Could This Work?
Recently a friend emailed me one of those articles that provokes a really negative initial reaction but later percolates into your thoughts and triggers unexpected changes. The article in question proposes a radical solution to the urban problems of increasing traffic congestion and hazardous intersections. Rather than indicating a need for greater regulation of speed, lanes, and turns, it proposes creating a kind of traffic free market, in which cars and pedestrians must rely on seeing each other to navigate through the chaos. Thus traffic control would be an emergent phenomenon, not a result of laws and lights.
My first reaction was total rejection. Are they crazy? Have they driven in New York, with half the drivers distracted by cellphones and the other half trying to jam as many fares into each hour as humanly possible? When it comes to driving, I'm definitely a "stay within the lines" kind of guy, paying more attention to posted speed limits than apparently any other driver in the Northeast, so this kind of suggestion was guaranteed to raise my hackles.

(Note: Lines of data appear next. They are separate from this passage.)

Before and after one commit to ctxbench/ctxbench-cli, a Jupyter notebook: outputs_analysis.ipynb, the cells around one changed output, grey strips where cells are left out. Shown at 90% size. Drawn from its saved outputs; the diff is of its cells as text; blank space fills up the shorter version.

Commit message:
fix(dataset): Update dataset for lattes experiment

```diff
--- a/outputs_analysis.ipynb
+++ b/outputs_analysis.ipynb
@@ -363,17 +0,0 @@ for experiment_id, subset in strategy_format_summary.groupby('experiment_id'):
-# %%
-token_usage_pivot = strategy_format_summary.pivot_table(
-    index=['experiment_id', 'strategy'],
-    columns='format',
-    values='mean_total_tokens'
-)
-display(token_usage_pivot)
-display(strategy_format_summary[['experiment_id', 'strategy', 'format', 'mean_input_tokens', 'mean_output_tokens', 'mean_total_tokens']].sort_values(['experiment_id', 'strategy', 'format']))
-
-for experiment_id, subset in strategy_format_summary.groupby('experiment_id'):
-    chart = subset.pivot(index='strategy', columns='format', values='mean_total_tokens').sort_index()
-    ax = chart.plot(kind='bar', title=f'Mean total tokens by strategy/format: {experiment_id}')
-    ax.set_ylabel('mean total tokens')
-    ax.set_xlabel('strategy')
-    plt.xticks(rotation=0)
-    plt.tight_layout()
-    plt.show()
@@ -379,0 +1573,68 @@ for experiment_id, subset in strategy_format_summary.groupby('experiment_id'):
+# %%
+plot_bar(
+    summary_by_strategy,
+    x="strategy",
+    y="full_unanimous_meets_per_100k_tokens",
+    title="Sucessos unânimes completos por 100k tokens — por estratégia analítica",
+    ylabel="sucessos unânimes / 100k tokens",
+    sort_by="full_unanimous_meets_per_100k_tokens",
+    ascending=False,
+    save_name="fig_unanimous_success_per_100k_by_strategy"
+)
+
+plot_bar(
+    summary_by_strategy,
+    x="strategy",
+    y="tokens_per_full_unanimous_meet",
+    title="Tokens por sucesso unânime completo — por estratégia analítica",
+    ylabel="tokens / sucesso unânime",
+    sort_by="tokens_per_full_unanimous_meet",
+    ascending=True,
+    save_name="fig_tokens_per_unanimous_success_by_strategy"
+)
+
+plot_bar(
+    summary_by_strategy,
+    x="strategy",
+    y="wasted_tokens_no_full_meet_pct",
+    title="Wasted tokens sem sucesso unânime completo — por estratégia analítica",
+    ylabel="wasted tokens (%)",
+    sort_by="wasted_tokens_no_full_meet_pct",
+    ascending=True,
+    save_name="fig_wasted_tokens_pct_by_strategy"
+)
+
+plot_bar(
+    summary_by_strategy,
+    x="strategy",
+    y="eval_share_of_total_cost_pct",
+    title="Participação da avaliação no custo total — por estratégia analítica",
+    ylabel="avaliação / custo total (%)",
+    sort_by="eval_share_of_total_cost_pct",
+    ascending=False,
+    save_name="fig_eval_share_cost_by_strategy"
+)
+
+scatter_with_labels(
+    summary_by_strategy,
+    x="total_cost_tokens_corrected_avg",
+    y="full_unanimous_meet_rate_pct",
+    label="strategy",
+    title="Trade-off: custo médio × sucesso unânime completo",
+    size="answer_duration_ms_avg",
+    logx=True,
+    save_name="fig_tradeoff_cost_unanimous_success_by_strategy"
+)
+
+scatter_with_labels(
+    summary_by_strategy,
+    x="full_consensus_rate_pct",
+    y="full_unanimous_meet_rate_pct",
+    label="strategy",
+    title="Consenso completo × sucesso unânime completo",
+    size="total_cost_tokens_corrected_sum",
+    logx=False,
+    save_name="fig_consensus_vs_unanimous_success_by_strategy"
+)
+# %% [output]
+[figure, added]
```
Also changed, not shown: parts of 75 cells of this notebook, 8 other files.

Later, as I was driving back from a meeting I gave it more thought and concluded that this notion just might be bizarre and counter-intuitive enough to work. Clearly it has some serious research behind it; no one would suggest something like this without doing a lot of homework, because my first reaction would be the norm.
So why is it relevant to the theme of this blog? Well, consider the amount of fuel wasted by cars idling at traffic signals, or stuck in stop-and-go traffic, with endless cycles of acceleration and braking. I don't have good figures on it, but it is probably not trivial. In fact, it is one of the main reasons that hybrid cars are more efficient than conventional autos. By turning off the engine at stoplights and recycling some of the energy lost in braking, hybrids use less fuel than other cars and typically get better fuel economy in city driving than on the highway, where these effects are less important.
Even the so-called "mild hybrids" that will soon appear in the market, lacking the battery storage of conventional hybrids but also starting and stopping the engine seamlessly at intersections, rely on the fundamental assumption that traffic will look like it always has. But what if it doesn't?
If, as the article suggests, the new traffic pattern is one of somewhat slower progress between intersections, but less impeded flow through them and minimal complete stops, the whole idea of a hybrid or mild hybrid car would have to be reexamined. Clearly these reforms face an uphill battle in developed countries with established traffic patterns, but their major impact could be in the developing world. What if China continues on this path and others follow? A lot of assumptions about the shape of the future automobile might have to change as a result. Food for thought on a long weekend.